Revenge of the Mummy – I hate rollercoasters and this terrified the crap out of me. I don’t like not being able to see and I absolutely hated this ride. However, a few days later (and a few other smaller rollercoasters inbetween) I rode Revenge of the Mummy again and enjoyed it. It wasn’t my favorite thing in the world, but it wasn’t as bad as that first ride. ***

Fast and Furious: Supercharged – This was a letdown. A very boring ride featuring badly CGI Vin Diesel. *

Men in Black: Alien Attack – A fun shooter that I enjoyed riding on. It definitely made me remember the good ole days of Men in Black. **




Harry Potter and the Escape from Gringotts – The Harry Potter portion of the park, the Butter Beer, and the walkthrough Gringotts was better than the actual ride. The ride was decent, but you really felt like you were in the world of Harry Potter prior to stepping onto the ride. I loved that and it was one of my favorite parts of the park. *** for the ride, ***** for the atmosphere



The Simpsons Ride – Last time I was at Universal Studios this was Back to the Future, a ride I really enjoyed. Luckily, The Simpsons Ride was quite fun too. I actually rode this twice and found myself smiling and enjoying Homer’s antics both times. ****
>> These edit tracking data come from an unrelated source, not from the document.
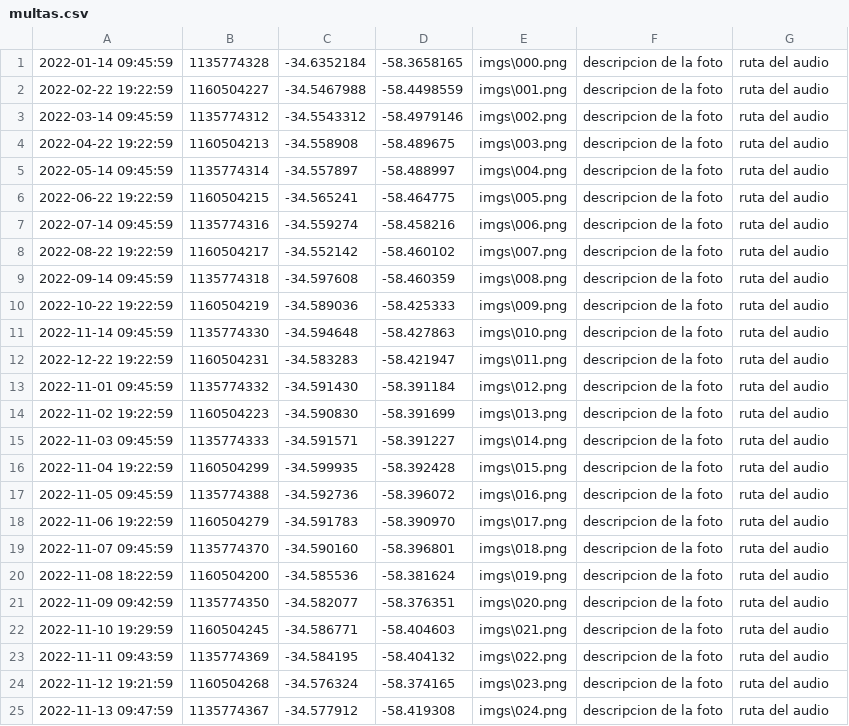
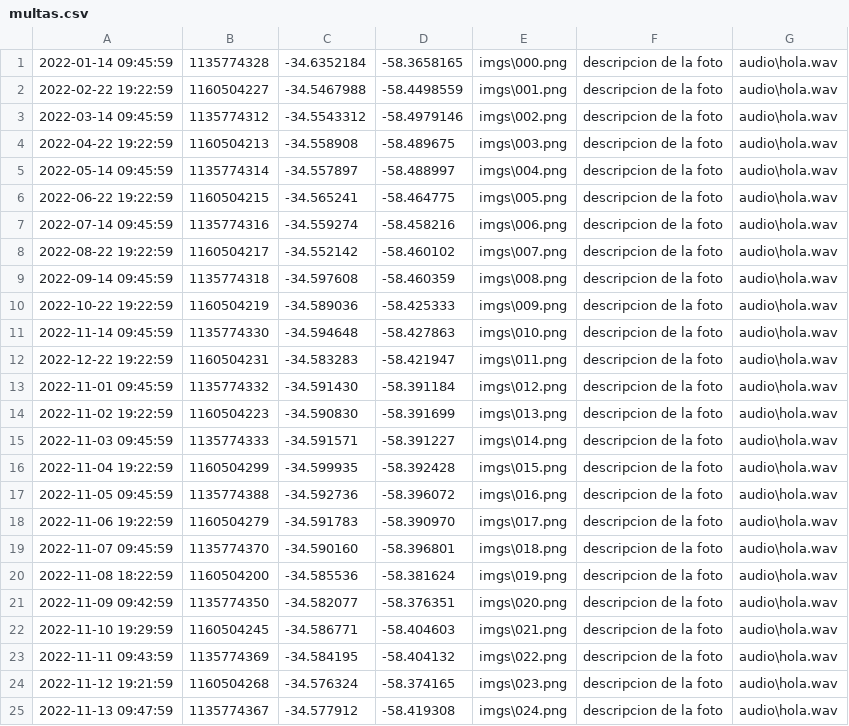
Before and after one commit to Nico-Florio/tp2, a CSV file: multas.csv, drawn as a sheet; the diff names each change by its address in the sheet, - before the commit and + after, or states it on an @@ line.

Commit message:
se agrego obtener_texto_audio

```diff
--- a/multas.csv
+++ b/multas.csv
-G1:G25: ruta del audio
+G1:G25: audio\hola.wav
```
Also changed, not shown: 6 other files.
And finally….

Hollywood Rip Ride Rockit - I already mentioned that I don’t do rollercoasters. I hate being strapped down and set hurtling at high speeds. I decided to stand in line with Brandy since the line for the biggest, baddest rollercoaster in the park was quite long.


As we approached the loading platform I began to talk myself into just riding it. I felt bad leaving her to ride alone and I don’t know, maybe I was just drunk on love, so I ended up hopping in the seat next to her and faced my fears head on.

This wasn’t one of those epic moments where my fears all went away and I realized that they were unfounded. No, this ride just confirmed that I hate rollercoasters and I will NEVER, EVER ride one like that again. Fuck that.



Walking around Universal during Horror Nights is a very unique experience. It’s dark and creepy, but feels totally safe. The park does a great job of promoting all the various movies they use for mazes as the gift shops are crammed with various merchandise for those movies. Even the few carnival games had a few movie related items. I’ll just stop right here to brag about winning Brandy a large Stay Puft marshmallow man in a bean bag tossing game.

Horror Nights is a blast, but it’s exhausting. It’s a lot of standing, a lot of waiting, and a lot of walking. Luckily, the park is large enough to give you distractions such as food, shows, rides, and so on, if you need to get away from some of the 2 hour plus wait times for certain mazes.

I’d definitely recommend not going on a Friday or Saturday, and prepare to be there all night to get your money’s worth. We were able to do all but two of the mazes the first night and a few of the rides. So the second night we were able to see those mazes, revisit some other ones, and ride any other rides that we wanted to and just take it a lot easier around the park. I loved the way we spread it over two days and it was some brilliant planning on Brandy’s part.

Below are some more pictures from my time at Horror Nights. I totally recommend any horror fan making the trek to Universal one Halloween to experience this for yourselves.